Osusumehinwa was one of the first phrases I learned. I means pretty much "What do you recommend." As long as you will eat anything, just say this in any small Japanese restaurant to get something good. Usually, the waitress is really happy to suggest something. But other times people get totally freaked out. They'll just start pointing to everything on the menu and trying to describe it. I think that if they pick something and it turns out to suck, that would be some sort of loss of face to them or the shop. Can't have any of that!


Total distance travelled so far = 2014km

Heidi let me crash at her cool pad in Sendai. Nice apartment, right in the same building as her school! I had to ride the bicycle 15 minutes, through a blizzard, uphill to my school each day. Heidi has to take an elevator.

Sendai is kinda like if Tokyo had a money shot that went a little wild and ended way up north. They have the same silly shit like gothic lolitas, big 400cc scooters, girls in high heels and stunner shades, and Louis Vuitton bag stores on every corner. But a short train ride in either direction gets you to some amazing spots. East is Matsushima, and west is Yamadera.

First day I went east. Heidi's coworker Kerin and I took the bike to one of the 3 most scenic spots in Japan. Yes, they have a top 3 scenic spots. Matsushima is a bay speckled with pine covered islands.

It's pretty stunning. But the ride out was pretty much a pain. Go - Stop - Go - Stop. I would have paid for the expressway, if there had been one.

Mmmmm... ox tounge steamed buns. No Flavor. And yes, you can get ox tongue omiyage. It's a nice shiny box with a massive smoked tongue inside.

You buy your steamed buns from a friendly character in blackface. Oh Japan... your cluelessness towards political correctness is so cute!

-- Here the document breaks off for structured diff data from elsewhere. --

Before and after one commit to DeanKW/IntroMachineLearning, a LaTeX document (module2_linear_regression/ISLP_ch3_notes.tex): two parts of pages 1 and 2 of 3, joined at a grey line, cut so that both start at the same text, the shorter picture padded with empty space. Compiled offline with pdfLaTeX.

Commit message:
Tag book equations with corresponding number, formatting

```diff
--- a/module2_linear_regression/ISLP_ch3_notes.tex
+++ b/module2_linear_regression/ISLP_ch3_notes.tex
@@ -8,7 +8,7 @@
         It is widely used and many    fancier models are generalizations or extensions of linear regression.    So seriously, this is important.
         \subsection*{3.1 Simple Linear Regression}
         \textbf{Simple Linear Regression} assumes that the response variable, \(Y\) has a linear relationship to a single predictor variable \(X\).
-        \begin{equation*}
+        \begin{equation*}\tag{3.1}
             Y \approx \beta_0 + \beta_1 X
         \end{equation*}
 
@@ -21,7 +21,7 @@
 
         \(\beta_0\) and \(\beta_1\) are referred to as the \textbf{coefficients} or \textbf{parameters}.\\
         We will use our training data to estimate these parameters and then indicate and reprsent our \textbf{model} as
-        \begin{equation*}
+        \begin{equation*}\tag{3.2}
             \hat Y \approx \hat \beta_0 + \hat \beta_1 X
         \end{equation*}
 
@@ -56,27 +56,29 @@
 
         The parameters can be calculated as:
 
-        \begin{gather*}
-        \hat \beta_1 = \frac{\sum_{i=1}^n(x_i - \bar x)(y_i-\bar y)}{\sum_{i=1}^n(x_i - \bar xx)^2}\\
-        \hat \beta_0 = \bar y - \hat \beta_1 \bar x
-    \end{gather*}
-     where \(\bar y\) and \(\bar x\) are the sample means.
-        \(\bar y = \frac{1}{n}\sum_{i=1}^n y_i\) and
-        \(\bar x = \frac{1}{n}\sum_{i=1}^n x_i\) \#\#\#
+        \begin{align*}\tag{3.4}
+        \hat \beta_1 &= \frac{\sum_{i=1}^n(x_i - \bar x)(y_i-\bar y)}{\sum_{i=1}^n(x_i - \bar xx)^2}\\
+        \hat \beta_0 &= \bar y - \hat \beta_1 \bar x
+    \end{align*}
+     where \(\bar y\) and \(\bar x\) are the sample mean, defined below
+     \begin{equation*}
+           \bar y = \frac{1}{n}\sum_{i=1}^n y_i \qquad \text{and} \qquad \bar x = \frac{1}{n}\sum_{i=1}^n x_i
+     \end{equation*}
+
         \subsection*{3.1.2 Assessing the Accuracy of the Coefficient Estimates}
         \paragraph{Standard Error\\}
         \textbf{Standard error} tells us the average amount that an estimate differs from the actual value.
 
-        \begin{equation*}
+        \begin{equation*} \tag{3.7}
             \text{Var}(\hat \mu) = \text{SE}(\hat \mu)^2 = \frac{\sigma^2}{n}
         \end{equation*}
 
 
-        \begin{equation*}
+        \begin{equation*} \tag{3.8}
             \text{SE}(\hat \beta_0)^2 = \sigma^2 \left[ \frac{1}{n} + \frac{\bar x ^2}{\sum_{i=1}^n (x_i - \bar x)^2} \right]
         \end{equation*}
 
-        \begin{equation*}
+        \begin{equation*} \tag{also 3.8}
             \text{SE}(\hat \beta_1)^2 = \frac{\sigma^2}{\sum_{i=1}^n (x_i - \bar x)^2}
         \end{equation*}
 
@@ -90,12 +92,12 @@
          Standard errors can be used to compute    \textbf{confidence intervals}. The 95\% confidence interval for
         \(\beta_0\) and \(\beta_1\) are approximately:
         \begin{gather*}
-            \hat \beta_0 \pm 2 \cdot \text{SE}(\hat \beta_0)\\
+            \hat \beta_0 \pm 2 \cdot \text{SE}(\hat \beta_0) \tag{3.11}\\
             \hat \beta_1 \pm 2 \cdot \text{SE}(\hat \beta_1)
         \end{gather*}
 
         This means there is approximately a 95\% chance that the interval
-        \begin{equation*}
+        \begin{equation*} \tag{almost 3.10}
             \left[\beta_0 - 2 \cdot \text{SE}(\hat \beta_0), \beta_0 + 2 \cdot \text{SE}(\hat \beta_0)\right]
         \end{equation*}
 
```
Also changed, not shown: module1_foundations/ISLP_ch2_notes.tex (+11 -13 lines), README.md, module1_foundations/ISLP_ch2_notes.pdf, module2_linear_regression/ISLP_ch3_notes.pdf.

After a night drinking with the persian community of Sendai (don't ask), we set off to Yamadera the next day. Yamadera is a shrine with 1000 steps to get to the top. Awesome... I guess.

Hooray, this is gonna be fun!

Wow, there's some more.

Fuck this, how much further.


There was a blocked off nature trail along a river with some massive waterfalls along the way. We jumped the gate, which for all I know could have said "Tresspassers will be shot" and took the hike.

Good stuff. Didn't see one other person this whole time.

Just a toad.

OMG, I don't know what this is, but it was so fucking good. Got it at a senba shop, which are those rice crackers you see everywhere. I thought this was meat, but it was some sort of rice cracker derivative, seasoned and cooked somehow into the most awesome explosion of flavor ever. Holy fuck... I want one now. On the train home at one point, me and Kerin looked at each other, maybe 1 hour after eating these, and were just like, "delicious..." I don't think you understand. It tasted like meat, and was kind of sticky, and had this perfect texture. Let me check the train... it will only take me 7 and a half hours from where I am now to get there.

On the Road: Mito to Sendai via Bandai-san

Total distance travelled = 1822km

Next on the trip was some camping up near Bandai-san. I'd been told, "Everyone with a motorcycle should ride these roads once in their lifetime." Holy shit, how can I pass that up!

Yeah, the weather stunk. It was rainy and actually a little cold. I ended up sleeping at some remote hostel with no one there. There was a lot of waiting at rest stops for the rain to die down. The roads did in fact look to be epic... on a clear day.

Instead I took the expressway to Sendai.

Mmmmm... $10 peaches are hella good!

This family was on their way to Hokkaido. Mom, Dad, and 2 teenage brothers. The boys didn't seem too happy. Also, each of them had in big letters on their helmets BLOOD TYPE = xxx. How morbid. Of course, my helmet has tattoo shop stickers on it, so who do you think is gonna get medical help first?

Something about tunnels I'm assuming.

Thats it for my kind of boring 2 day trip from Mito to Sendai. It could have been filled with nice shots of mountains, curvy roads, and lakes. But it isn't. So ppppllllllffffttttttt.....